Exercise
For each line of the listing below that contains the string "estilo", copy the line.

----

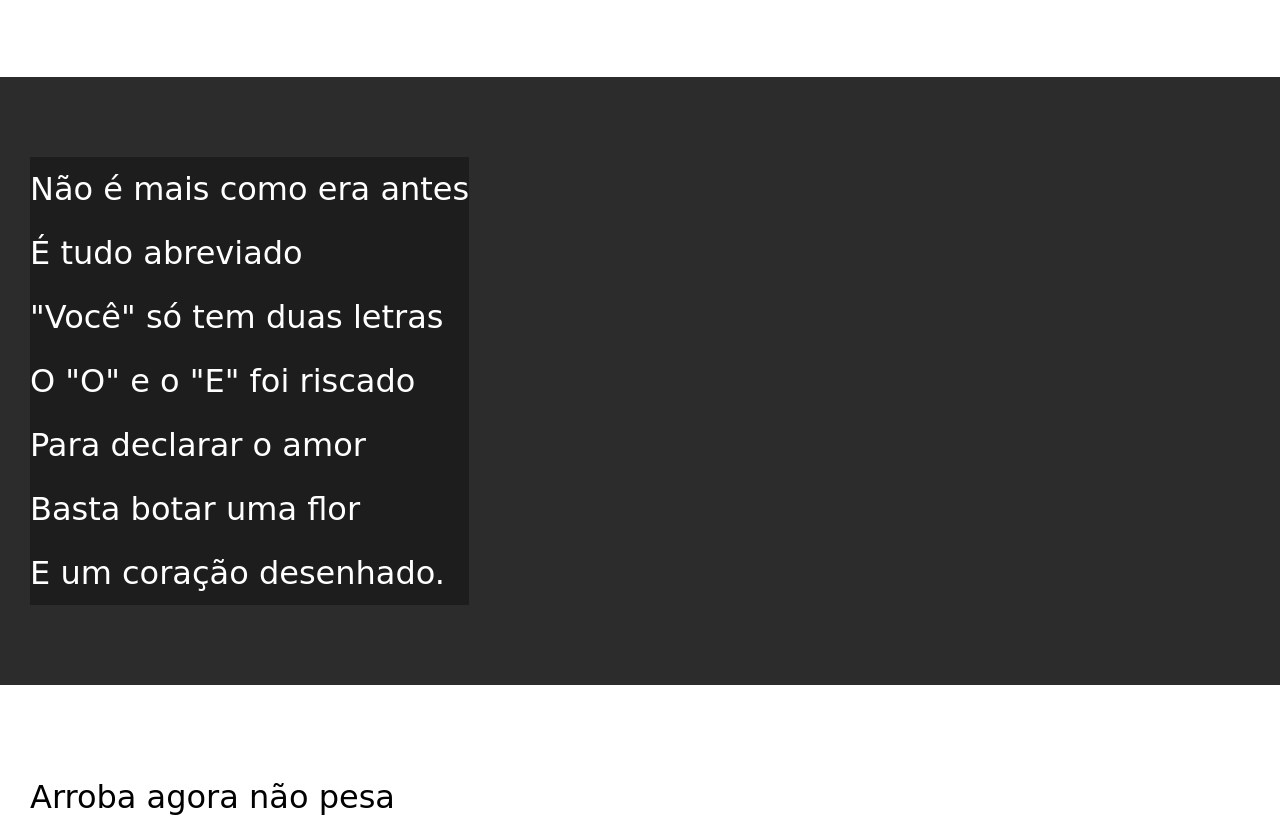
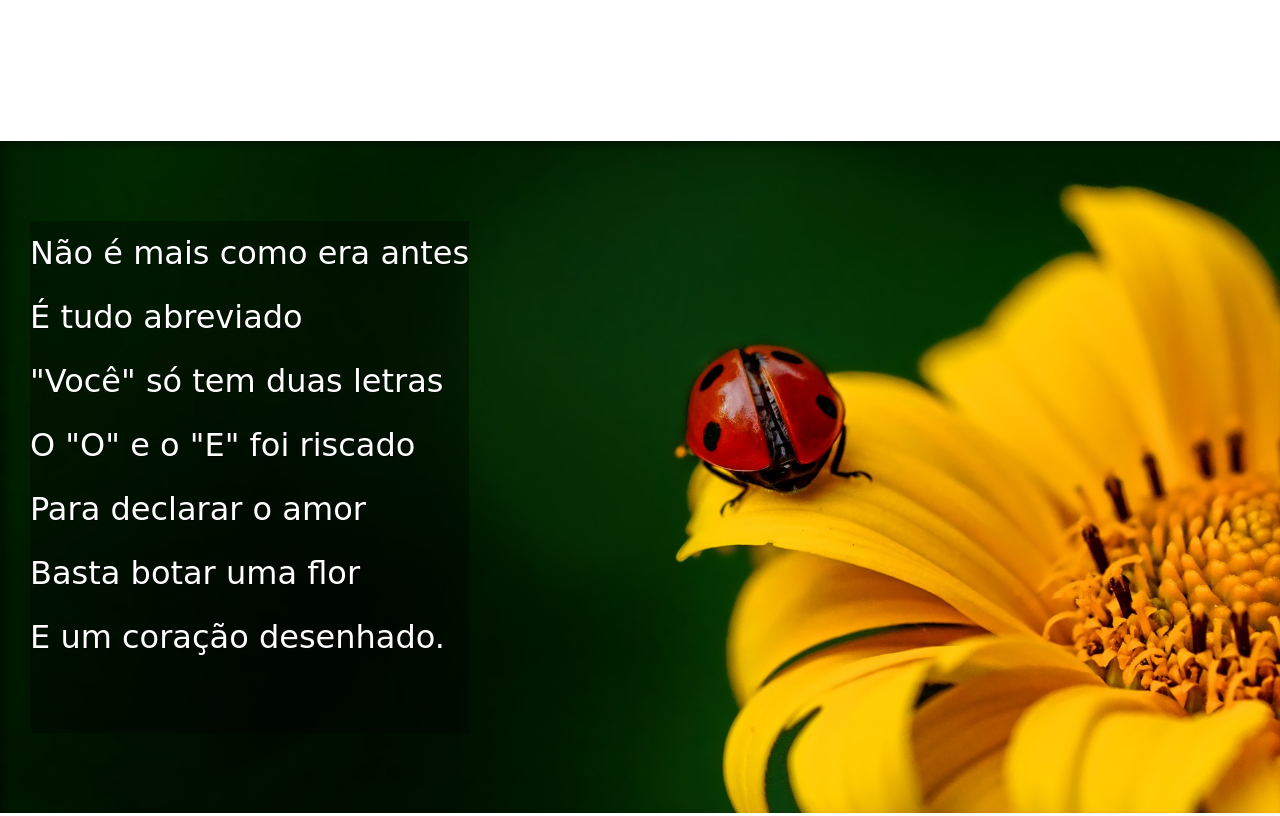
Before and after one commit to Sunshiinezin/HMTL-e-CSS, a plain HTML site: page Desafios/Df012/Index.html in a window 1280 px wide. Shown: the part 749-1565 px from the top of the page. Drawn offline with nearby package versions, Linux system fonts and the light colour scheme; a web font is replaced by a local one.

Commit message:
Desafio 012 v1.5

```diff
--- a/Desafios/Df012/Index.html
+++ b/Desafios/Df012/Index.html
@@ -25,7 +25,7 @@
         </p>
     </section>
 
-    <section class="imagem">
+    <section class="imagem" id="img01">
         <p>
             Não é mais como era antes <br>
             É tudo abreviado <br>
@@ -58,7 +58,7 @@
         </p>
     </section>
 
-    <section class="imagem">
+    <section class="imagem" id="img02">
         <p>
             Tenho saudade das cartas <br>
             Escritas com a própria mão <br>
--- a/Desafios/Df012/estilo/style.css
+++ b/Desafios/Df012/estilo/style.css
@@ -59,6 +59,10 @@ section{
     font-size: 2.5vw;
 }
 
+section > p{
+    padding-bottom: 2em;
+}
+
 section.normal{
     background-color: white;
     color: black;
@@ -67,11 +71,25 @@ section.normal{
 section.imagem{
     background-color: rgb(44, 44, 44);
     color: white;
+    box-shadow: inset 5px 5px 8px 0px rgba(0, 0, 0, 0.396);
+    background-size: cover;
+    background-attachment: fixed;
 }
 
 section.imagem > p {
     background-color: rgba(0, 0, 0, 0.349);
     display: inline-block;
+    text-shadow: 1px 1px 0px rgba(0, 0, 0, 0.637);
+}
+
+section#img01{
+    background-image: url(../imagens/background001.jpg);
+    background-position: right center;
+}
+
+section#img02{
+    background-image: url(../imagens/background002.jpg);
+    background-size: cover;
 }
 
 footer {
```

----

Problem solution
--- a/Desafios/Df012/estilo/style.css
+++ b/Desafios/Df012/estilo/style.css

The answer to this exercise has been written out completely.